Today I headed off to the Old Bailey with my Grandma to be a legal geek and watch a trial or some pre-trial applications.
The Old Bailey is such a beautiful old building inside and out and it is one of those hidden legal jems in London which is next to big office blocks etc. That is one of the things I love about London, off major roads there are a number of old significant buildings or streets with beautiful houses which are such a stark contrast to the modern buildings (plus lots of these buildings are legal related such as the beautiful buildings in the various Inns of Court). As someone that sat in the public gallery I was not able to have my phone on me, so I can’t show you how lovely and old it is from the inside!
My Grandma was on jury service at the Old Bailey in 1984 and had an extremely interesting case which lasted a number of weeks.
When we arrived this morning, I happened to recognise a barrister that I know extremely well (and even wrote one of my references for the Bar), what a small world!
We sat in on three cases today, and I really enjoyed hearing some of the applications to the judge especially as I had done these on various advocacy courses at university.
Whilst I can’t really say what I saw/heard in court today I can mention some things I noticed or what they were about to some extent.
One of the cases was linked to a previous matter surrounding Stephen Moyes and Robert Norman and the alleged claims that a prison officer at Belmarsh Prison was being paid to tell stories to a journalist, and today was a misconduct of public office.. and you can read some of the previous story over at the guardian link on http://www.theguardian.com/uk-news/2014/sep/12/stephen-moyes-daily-mirror-news-world-prison-officer-sell-stories.
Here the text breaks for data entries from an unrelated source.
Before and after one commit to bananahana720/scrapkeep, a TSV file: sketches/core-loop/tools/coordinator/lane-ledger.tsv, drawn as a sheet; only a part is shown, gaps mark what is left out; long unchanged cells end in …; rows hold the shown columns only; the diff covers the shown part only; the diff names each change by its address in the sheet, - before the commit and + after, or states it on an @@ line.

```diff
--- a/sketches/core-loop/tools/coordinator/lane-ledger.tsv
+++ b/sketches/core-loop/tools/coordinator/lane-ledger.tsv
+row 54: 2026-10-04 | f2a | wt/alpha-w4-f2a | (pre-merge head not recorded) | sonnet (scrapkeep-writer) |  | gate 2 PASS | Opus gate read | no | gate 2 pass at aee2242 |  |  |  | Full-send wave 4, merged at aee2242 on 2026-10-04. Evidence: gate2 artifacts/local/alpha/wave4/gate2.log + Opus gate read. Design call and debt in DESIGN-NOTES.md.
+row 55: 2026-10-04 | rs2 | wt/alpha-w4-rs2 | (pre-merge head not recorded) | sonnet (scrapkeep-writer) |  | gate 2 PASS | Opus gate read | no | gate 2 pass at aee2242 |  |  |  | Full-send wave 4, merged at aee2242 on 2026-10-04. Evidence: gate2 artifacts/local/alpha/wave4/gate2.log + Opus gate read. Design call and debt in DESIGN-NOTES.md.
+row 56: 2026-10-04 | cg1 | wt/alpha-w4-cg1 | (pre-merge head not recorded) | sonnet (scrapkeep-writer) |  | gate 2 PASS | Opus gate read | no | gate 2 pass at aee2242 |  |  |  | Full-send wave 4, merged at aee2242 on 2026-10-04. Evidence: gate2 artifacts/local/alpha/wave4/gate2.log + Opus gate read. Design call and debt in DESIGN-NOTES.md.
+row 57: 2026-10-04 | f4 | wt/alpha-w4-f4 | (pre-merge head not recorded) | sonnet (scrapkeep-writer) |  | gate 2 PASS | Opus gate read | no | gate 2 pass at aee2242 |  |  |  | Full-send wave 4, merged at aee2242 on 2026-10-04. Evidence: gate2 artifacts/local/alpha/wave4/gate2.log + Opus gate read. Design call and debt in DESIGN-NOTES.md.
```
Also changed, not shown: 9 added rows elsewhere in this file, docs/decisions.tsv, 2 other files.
What we heard was extremely interesting in terms of the pre-trial applications being made and the discussions being discussed when the jury were out of the room.
I used to sit in the public gallery quite a bit either with other people or by myself at various courts, and then also sit with barristers when on mini pupillages. I haven’t done the whole sitting in the public gallery in quite some time what with working so it was really nice to spend the day doing that.
One thing I always remember being taught by barristers is to always consider what the other side will ask your client, as it really helps you prepare your case. In one of the cases we saw today, when the defence were questioning their client I found myself making mental notes of what the prosecution should pick up on and mention when they cross examine.
I had a brilliant day, and it made me realise again why I sat in court so often before. Can’t wait to do it again! It was also really nice to see random members of the public there too, and quite a few people who were obviously on holiday sitting in on the odd case!